Training approach

In building the homes, volunteers and qualified personnel from within the local communities were briefed about the designs and then trained on how to construct them.

The training was done hands-on by building a model house with the beneficiaries in their target community which communicated the knowledge in a rapid and effective way. The model house bridged any language barriers and gaps in the understanding of the design and demonstrated the rationale behind the best building techniques.

Furthermore, posters showing the building process as well as instruction manuals were also distributed.
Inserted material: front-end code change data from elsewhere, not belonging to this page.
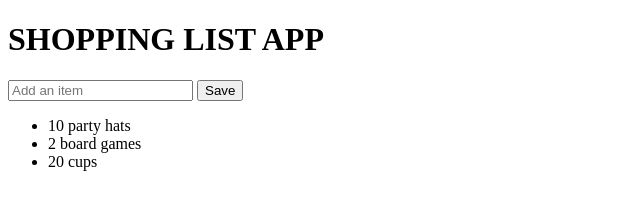
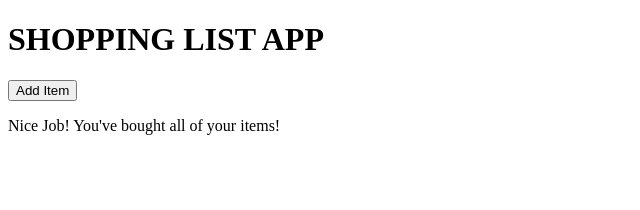
Before and after one commit to KateTor/shoppingListVue, a plain HTML site: page index.html in a window 1280 px wide. Shown: the whole page, without its empty margins (0-640 px from the left). Drawn offline with nearby package versions, Linux system fonts and the light colour scheme.

Commit message:
changing state in vue w/ method and if/else conditionals

```diff
--- a/index.html
+++ b/index.html
@@ -9,10 +9,15 @@
 
 <body>
     <div id="shopping-list">
-        <h1>{{ header.toLocaleUpperCase() }}</h1>
+        <div class="header">
+            <h1>{{ header.toLocaleUpperCase() }}</h1>
+            <!--can use v-if and v-else to dynamically toggle elements based on conditional-->
+            <button v-if="state === 'default'" @click="changeState('edit')" class="btn btn-primary">Add Item</button>
+            <button v-else="state === 'edit'" @click="changeState('default')" class="btn btn-cancel">Cancel</button>
+        </div>
 
-        <!--adding new item through .push method-->
-        <div class="add-items-form">
+        <!--adding new item through .push method | if statement toggles on/off with above buttons changing state from "default" below-->
+        <div class="add-items-form" v-if="state === 'edit'">
             <!--adding new items through input-->
             <!--short hand for v-on is @ symbol ex: @click=""-->
             <input v-model="newItem" type="text" placeholder="Add an item" v-on:keyup.enter="items.push(newItem)"/>
@@ -25,6 +30,8 @@
             <!--would like an li for each item in items array-->
             <li v-for="item in items">{{ item }}</li>
         </ul>
+        <!--if statement to toggle between this and list-->
+        <p v-if="items.length === 0">Nice Job! You've bought all of your items!</p>
     </div>
 
     <!--import with script-->
@@ -35,12 +42,13 @@
             //targets element by id
             el: "#shopping-list",
             data: {
+                state: "default",
                 header: "shopping list app",
                 newItem: "",
                 items: [
-                    "10 party hats",
-                    "2 board games",
-                    "20 cups"
+                    // "10 party hats",
+                    // "2 board games",
+                    // "20 cups"
                 ]
             },
             //another way of defining methods instead of v-on: is defining a method here | need to use 'this' keyword | can be reusable methods
@@ -49,6 +57,10 @@
                     this.items.push(this.newItem);
                     //sets state back to an empty string
                     this.newItem = "";
+                },
+                changeState: function(newState) {
+                    this.state = newState;
+                    this.newItem = "";
                 }
             }
         });
```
The trained carpenters, recruited in the target areas, would remain available throughout the duration of the construction activities to provide a helping hand or technical advise to the beneficiaries whenever necessary.
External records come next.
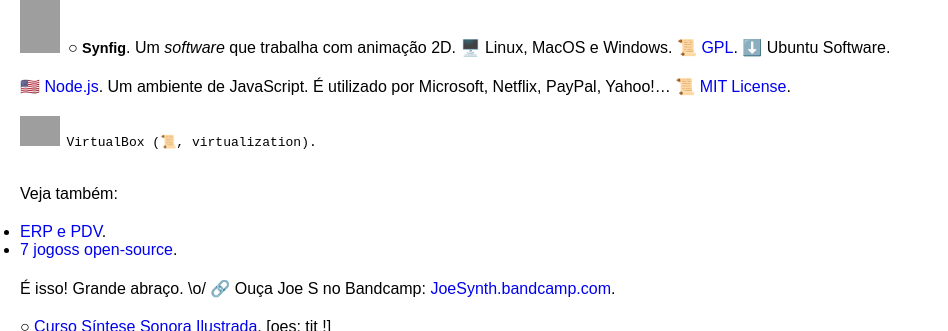
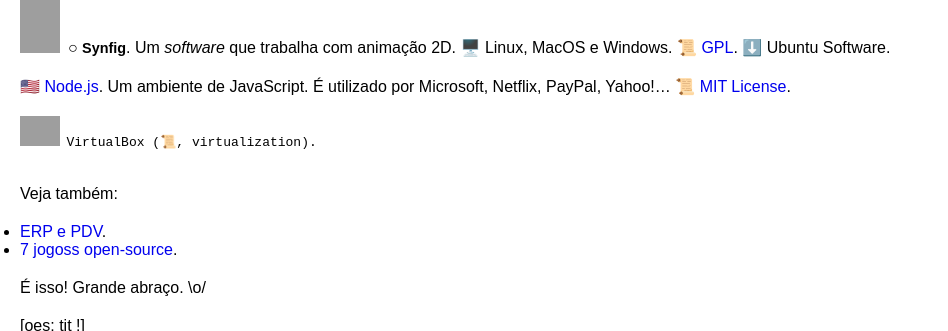
Before and after one commit to Joesynth/joesynth.github.io, a Jekyll site: the page built from _posts/2021-01-07-softwares-livres-mais-famosos.md, in a window 1280 px wide and 900 px high, scrolled down 3291 px, cut to the strip 248-579 px from the top of the window. Shown: the whole strip, without its empty margins (0-948 px from the left). Built offline with Jekyll 4.4.1, drawn with Linux system fonts in a browser that asks for light colours; grey boxes are pictures that could not be loaded.

Commit message:
Update 2021-01-07-softwares-livres-mais-famosos.md

```diff
--- a/_posts/2021-01-07-softwares-livres-mais-famosos.md
+++ b/_posts/2021-01-07-softwares-livres-mais-famosos.md
@@ -206,8 +206,5 @@
 
 É isso! Grande abraço.
 \o/
-🔗️ Ouça Joe S no Bandcamp:
-<a href="http://www.joesynth.bandcamp.com">JoeSynth.bandcamp.com</a>.
 
-○ <a href="https://joesynth.wordpress.com/curso-sintese-sonora/">Curso Síntese Sonora Ilustrada</a>.
 [oes: tit !]
```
Most importantly, the PNRC and the Federation showed great respect for the local cultures and traditions in the affected provinces all throughout the period of relief, construction and rehabilitation.

Even the traditional look of the local homes was preserved as much as possible. Families who wanted a home that still used nipa materials were able to do so but mixed these traditional materials with steel, wood and corrugated galvanized iron sheets for a stronger, more weather resistant house.

Imported materials were used for their durability and low-cost. However, whenever low-cost, quality materials were available within the community, these were purchased. This made sure that the reconstruction efforts also helped sustain the livelihood of business owners and workers within the affected communities.

Families were allowed the freedom to tailor the designs of their homes according to their tastes and needs. For example, families who had the means to construct their own toilets were able to do so.

This resulted in homes that are not only comfortable but also designed and constructed to be typhoon-resistant for 10 years.

Bayanihan spirit

Ultimately, the communities themselves deserve credit for accomplishing so much within a comparatively short span of time.

Before they could pull together as a community and work together to improve their situation however, they needed to learn and absorb the spirit of volunteerism. Gordon, who is a staunch advocate of volunteerism, led the way in teaching and inspiring residents to work together as volunteers for the common benefit of all families in their area.

Gordon rallied the residents into becoming a community of volunteers, into taking action and fulfilling responsibilities not only for selfish ends but with the realization that when many people work together for the common good, everyone benefits.

He pointed out that when disaster struck, the entire community suffered. Therefore, for a few members to hold out and refuse to help others would be tantamount to conspiring in the eventual and further destruction of their community.

This was how Gordon steered PNRC into instilling in the hearts and minds of the residents in importance of living, working and sharing the fruits of their efforts. Gordon knew that repairing the physical destruction would only have short-term benefits.

He knew that instituting changes within the value system and thought process of the residents was the key: in order to make lasting changes and progress in their lives, they had first to repair their spirits. They had to change from within in order to externalize the changes they wanted, in order to fulfill their dreams.

Red Cross volunteers worked hand in hand with local volunteers who worked tirelessly for the good of affected families and the community as a whole. It was truly the Filipino bayanihan spirit brought to life. Taken from the Filipino word 'bayani' (meaning, 'hero'), the bayanihan spirit moves the community to heroic action for the collective good.

Those who owned trucks, motorbikes, tricycle, boats and other means of transport selflessly provided these for the use of affected families. Volunteers including local carpenters and ordinary folk all came together to construct the houses.

With 12,300 shelters constructed, the Red Cross and IFRC are sure that communities affected by the typhoons are well on their way to recovery. Those communities, in turn, look forward to a more secure future, knowing that whatever challenges come their way, their bayanihan spirit, along with the PNRC will be there to help them through.